WHAT IS EXPECTED: Considering only lines that hold the word "cloudfirestore", report how many there are in the listing below, as a single number.

### EXCERPTED RECORDS

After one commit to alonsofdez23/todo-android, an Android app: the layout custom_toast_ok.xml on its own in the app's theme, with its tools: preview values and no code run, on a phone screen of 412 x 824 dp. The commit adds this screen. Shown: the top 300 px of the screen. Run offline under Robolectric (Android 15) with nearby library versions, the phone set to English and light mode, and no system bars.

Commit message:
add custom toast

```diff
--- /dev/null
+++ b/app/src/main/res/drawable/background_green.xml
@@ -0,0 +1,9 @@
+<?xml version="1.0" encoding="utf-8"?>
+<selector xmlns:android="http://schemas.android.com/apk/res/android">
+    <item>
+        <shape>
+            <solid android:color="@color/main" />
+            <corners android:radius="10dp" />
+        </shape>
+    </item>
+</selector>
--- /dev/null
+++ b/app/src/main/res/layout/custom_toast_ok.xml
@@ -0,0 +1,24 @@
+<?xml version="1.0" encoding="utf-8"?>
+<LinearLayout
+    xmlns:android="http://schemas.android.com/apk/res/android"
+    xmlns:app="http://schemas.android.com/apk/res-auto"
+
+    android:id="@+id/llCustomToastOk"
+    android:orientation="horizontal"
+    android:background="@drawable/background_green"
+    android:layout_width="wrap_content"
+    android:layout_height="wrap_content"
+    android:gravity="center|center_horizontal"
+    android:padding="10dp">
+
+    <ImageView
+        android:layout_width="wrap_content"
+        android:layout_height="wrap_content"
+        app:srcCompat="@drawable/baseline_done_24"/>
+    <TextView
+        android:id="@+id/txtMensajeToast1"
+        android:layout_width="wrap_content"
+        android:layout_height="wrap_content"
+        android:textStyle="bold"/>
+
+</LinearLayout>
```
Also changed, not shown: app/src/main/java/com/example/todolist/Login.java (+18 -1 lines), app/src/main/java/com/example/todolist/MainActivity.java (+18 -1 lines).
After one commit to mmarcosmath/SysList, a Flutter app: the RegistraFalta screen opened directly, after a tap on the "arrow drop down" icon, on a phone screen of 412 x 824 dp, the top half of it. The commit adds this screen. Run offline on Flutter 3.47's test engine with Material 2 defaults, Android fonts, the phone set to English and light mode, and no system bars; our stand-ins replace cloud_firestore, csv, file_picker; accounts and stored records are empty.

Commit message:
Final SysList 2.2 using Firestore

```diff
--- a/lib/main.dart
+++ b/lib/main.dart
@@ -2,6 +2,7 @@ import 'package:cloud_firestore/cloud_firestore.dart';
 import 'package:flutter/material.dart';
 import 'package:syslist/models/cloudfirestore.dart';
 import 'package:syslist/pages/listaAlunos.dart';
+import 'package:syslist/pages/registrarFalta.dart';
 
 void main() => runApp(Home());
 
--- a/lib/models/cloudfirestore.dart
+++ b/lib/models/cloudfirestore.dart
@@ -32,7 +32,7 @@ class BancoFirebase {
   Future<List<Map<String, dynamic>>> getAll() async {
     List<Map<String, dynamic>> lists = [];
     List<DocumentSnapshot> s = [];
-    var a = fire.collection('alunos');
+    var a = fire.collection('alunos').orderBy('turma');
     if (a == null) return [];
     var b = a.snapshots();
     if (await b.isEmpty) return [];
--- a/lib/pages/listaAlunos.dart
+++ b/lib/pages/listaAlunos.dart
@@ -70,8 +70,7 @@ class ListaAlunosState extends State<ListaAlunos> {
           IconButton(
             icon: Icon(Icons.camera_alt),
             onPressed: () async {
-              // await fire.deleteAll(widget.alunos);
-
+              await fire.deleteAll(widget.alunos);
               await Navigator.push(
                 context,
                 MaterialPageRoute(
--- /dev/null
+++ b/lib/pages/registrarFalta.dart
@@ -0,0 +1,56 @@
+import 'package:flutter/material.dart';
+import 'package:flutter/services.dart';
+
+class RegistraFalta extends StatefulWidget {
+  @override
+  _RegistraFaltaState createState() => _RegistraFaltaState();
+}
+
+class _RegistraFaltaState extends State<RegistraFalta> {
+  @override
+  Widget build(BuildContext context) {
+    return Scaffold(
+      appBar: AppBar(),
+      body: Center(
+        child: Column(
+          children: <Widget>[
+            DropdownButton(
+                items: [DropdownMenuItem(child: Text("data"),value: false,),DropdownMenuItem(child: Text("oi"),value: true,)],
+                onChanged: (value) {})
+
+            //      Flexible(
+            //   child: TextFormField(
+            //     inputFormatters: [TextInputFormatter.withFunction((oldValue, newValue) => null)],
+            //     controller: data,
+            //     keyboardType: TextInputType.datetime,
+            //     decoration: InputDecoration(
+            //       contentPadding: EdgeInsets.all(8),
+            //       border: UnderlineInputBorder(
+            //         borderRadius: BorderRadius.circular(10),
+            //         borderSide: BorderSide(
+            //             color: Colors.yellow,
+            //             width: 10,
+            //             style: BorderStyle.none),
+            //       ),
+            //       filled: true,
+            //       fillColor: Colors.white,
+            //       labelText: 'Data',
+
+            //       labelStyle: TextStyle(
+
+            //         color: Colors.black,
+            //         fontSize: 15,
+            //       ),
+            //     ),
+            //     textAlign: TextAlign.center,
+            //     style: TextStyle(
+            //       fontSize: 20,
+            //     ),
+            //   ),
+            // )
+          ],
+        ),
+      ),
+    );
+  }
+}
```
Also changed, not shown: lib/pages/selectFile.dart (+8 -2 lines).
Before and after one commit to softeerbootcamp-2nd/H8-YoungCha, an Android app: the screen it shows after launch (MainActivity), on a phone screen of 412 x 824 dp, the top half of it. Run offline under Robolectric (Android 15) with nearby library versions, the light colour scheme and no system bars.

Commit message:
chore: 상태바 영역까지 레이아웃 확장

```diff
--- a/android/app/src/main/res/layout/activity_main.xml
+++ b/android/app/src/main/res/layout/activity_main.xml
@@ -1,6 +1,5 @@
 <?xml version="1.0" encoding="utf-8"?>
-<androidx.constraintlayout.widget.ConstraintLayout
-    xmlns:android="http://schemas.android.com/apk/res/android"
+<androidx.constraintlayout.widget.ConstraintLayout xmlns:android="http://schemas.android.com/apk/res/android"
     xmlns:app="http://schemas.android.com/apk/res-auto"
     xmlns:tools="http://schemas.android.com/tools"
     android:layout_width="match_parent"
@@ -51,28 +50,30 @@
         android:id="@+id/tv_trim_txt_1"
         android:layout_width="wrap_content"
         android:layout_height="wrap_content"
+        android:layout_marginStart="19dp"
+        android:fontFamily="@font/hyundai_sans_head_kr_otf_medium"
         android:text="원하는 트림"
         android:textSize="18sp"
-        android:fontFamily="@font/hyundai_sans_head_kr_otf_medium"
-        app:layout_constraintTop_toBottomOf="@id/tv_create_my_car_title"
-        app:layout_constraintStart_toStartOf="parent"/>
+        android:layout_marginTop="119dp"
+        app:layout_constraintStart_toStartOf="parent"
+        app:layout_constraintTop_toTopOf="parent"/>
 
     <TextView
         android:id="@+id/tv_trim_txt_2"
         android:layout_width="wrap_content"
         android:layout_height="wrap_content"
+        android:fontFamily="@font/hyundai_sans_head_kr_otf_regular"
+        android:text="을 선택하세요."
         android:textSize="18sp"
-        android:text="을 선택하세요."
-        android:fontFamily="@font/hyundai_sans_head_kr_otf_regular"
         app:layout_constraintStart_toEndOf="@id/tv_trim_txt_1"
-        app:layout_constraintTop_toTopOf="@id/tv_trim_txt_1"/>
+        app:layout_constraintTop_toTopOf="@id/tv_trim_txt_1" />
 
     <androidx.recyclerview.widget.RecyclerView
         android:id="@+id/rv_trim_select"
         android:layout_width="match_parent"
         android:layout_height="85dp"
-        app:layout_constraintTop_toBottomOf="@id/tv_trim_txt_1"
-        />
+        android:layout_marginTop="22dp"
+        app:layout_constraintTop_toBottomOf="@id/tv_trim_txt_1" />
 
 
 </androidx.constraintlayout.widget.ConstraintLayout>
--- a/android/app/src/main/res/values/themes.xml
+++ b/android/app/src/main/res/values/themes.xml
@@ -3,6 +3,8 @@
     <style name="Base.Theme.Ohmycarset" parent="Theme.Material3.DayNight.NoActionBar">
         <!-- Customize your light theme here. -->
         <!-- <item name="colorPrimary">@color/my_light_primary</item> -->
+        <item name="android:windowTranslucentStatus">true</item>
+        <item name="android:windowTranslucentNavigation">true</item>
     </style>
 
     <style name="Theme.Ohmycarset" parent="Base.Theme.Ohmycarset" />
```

######

COMPLETED TASK: 3